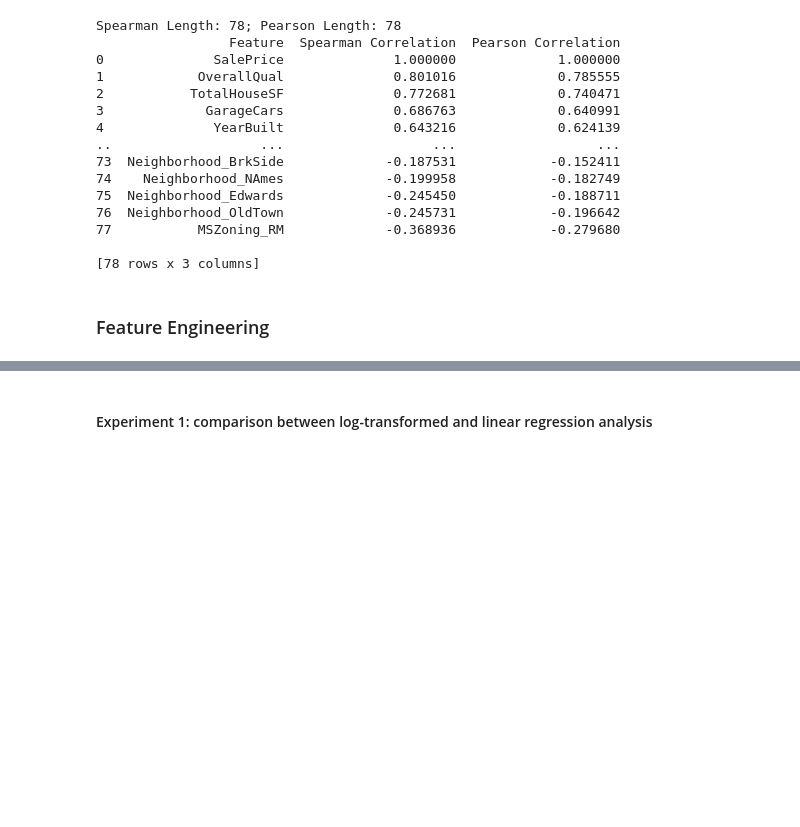
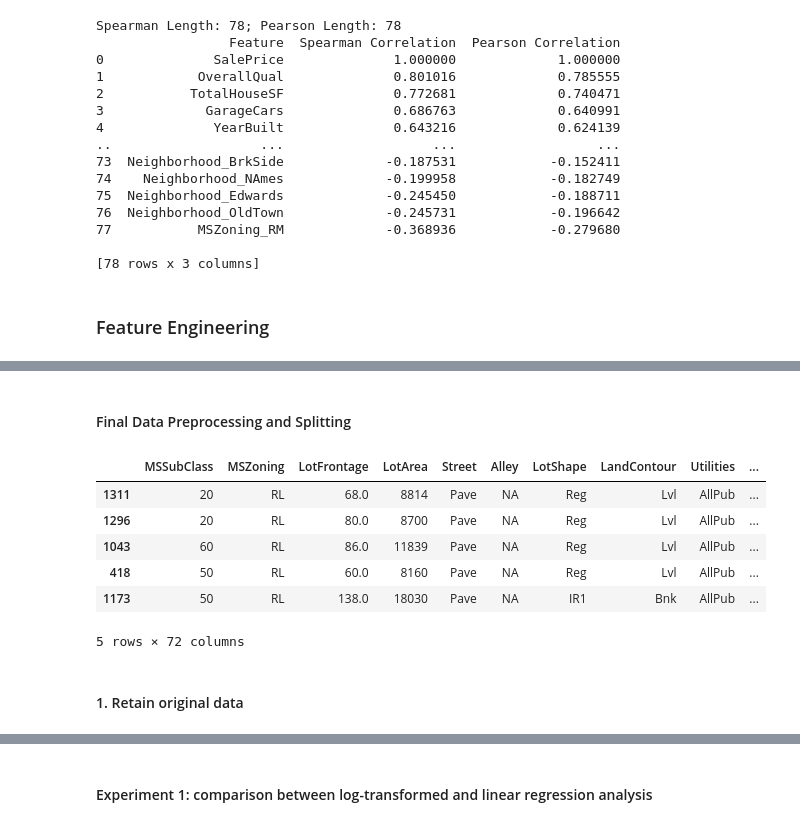
Before and after one commit to catherinehelenna/Predict-House-Price, a Jupyter notebook: code_for_eda_modeling.ipynb, the cells around one changed output, grey strips where cells are left out. Drawn from its saved outputs; the diff is of its cells as text; code cells hidden in the pictures; blank space fills up the shorter version.

```diff
--- a/code_for_eda_modeling.ipynb
+++ b/code_for_eda_modeling.ipynb
@@ -1077,0 +1081,2 @@ Spearman Length: 78; Pearson Length: 78
+# %% [markdown]
+#### Final Data Preprocessing and Splitting
@@ -1077,0 +1086,18 @@ Spearman Length: 78; Pearson Length: 78
+# %%
+# Step 1: Combine Related Features to Reduce Multicollinearity
+train_data_cleaned['TotalHouseSF'] = train_data_cleaned['GrLivArea'] + train_data_cleaned['TotalBsmtSF'] + train_data_cleaned['1stFlrSF']
+train_data_cleaned['TotalPorchSF'] = (train_data_cleaned['OpenPorchSF'] +
+                                       train_data_cleaned['EnclosedPorch'] +
+                                       train_data_cleaned['3SsnPorch'] +
+                                       train_data_cleaned['ScreenPorch'] +
+                                       train_data_cleaned['WoodDeckSF'])
+
+# Drop original features that have been combined
+train_data_cleaned = train_data_cleaned.drop(columns=['GrLivArea',
+                                                       'TotalBsmtSF',
+                                                       '1stFlrSF',
+                                                       'OpenPorchSF',
+                                                       'EnclosedPorch',
+                                                       '3SsnPorch',
+                                                       'ScreenPorch',
+                                                       'WoodDeckSF'])
@@ -1077,0 +1115,12 @@ Spearman Length: 78; Pearson Length: 78
+# %%
+X_train.head()
+# %% [output]
+|  | MSSubClass | MSZoning | LotFrontage | LotArea | Street | Alley | LotShape | LandContour | Utilities | ... |
+| 1311 | 20 | RL | 68.0 | 8814 | Pave | NA | Reg | Lvl | AllPub | ... |
+| 1296 | 20 | RL | 80.0 | 8700 | Pave | NA | Reg | Lvl | AllPub | ... |
+| 1043 | 60 | RL | 86.0 | 11839 | Pave | NA | Reg | Lvl | AllPub | ... |
+| 418 | 50 | RL | 60.0 | 8160 | Pave | NA | Reg | Lvl | AllPub | ... |
+| 1173 | 50 | RL | 138.0 | 18030 | Pave | NA | IR1 | Bnk | AllPub | ... |
+5 rows × 72 columns
+# %% [markdown]
+#### 1. Retain original data
```
Also changed, not shown: parts of 48 cells of this notebook.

————

What is needed is a verbatim copy of the entries, leaving out any pictures.

▸ TASK SOLUTION:
Before and after one commit to catherinehelenna/Predict-House-Price, a Jupyter notebook: code_for_eda_modeling.ipynb, the cells around one changed output, grey strips where cells are left out. Drawn from its saved outputs; the diff is of its cells as text; code cells hidden in the pictures; blank space fills up the shorter version.

```diff
--- a/code_for_eda_modeling.ipynb
+++ b/code_for_eda_modeling.ipynb
@@ -1077,0 +1081,2 @@ Spearman Length: 78; Pearson Length: 78
+# %% [markdown]
+#### Final Data Preprocessing and Splitting
@@ -1077,0 +1086,18 @@ Spearman Length: 78; Pearson Length: 78
+# %%
+# Step 1: Combine Related Features to Reduce Multicollinearity
+train_data_cleaned['TotalHouseSF'] = train_data_cleaned['GrLivArea'] + train_data_cleaned['TotalBsmtSF'] + train_data_cleaned['1stFlrSF']
+train_data_cleaned['TotalPorchSF'] = (train_data_cleaned['OpenPorchSF'] +
+                                       train_data_cleaned['EnclosedPorch'] +
+                                       train_data_cleaned['3SsnPorch'] +
+                                       train_data_cleaned['ScreenPorch'] +
+                                       train_data_cleaned['WoodDeckSF'])
+
+# Drop original features that have been combined
+train_data_cleaned = train_data_cleaned.drop(columns=['GrLivArea',
+                                                       'TotalBsmtSF',
+                                                       '1stFlrSF',
+                                                       'OpenPorchSF',
+                                                       'EnclosedPorch',
+                                                       '3SsnPorch',
+                                                       'ScreenPorch',
+                                                       'WoodDeckSF'])
@@ -1077,0 +1115,12 @@ Spearman Length: 78; Pearson Length: 78
+# %%
+X_train.head()
+# %% [output]
+|  | MSSubClass | MSZoning | LotFrontage | LotArea | Street | Alley | LotShape | LandContour | Utilities | ... |
+| 1311 | 20 | RL | 68.0 | 8814 | Pave | NA | Reg | Lvl | AllPub | ... |
+| 1296 | 20 | RL | 80.0 | 8700 | Pave | NA | Reg | Lvl | AllPub | ... |
+| 1043 | 60 | RL | 86.0 | 11839 | Pave | NA | Reg | Lvl | AllPub | ... |
+| 418 | 50 | RL | 60.0 | 8160 | Pave | NA | Reg | Lvl | AllPub | ... |
+| 1173 | 50 | RL | 138.0 | 18030 | Pave | NA | IR1 | Bnk | AllPub | ... |
+5 rows × 72 columns
+# %% [markdown]
+#### 1. Retain original data
```
Also changed, not shown: parts of 48 cells of this notebook.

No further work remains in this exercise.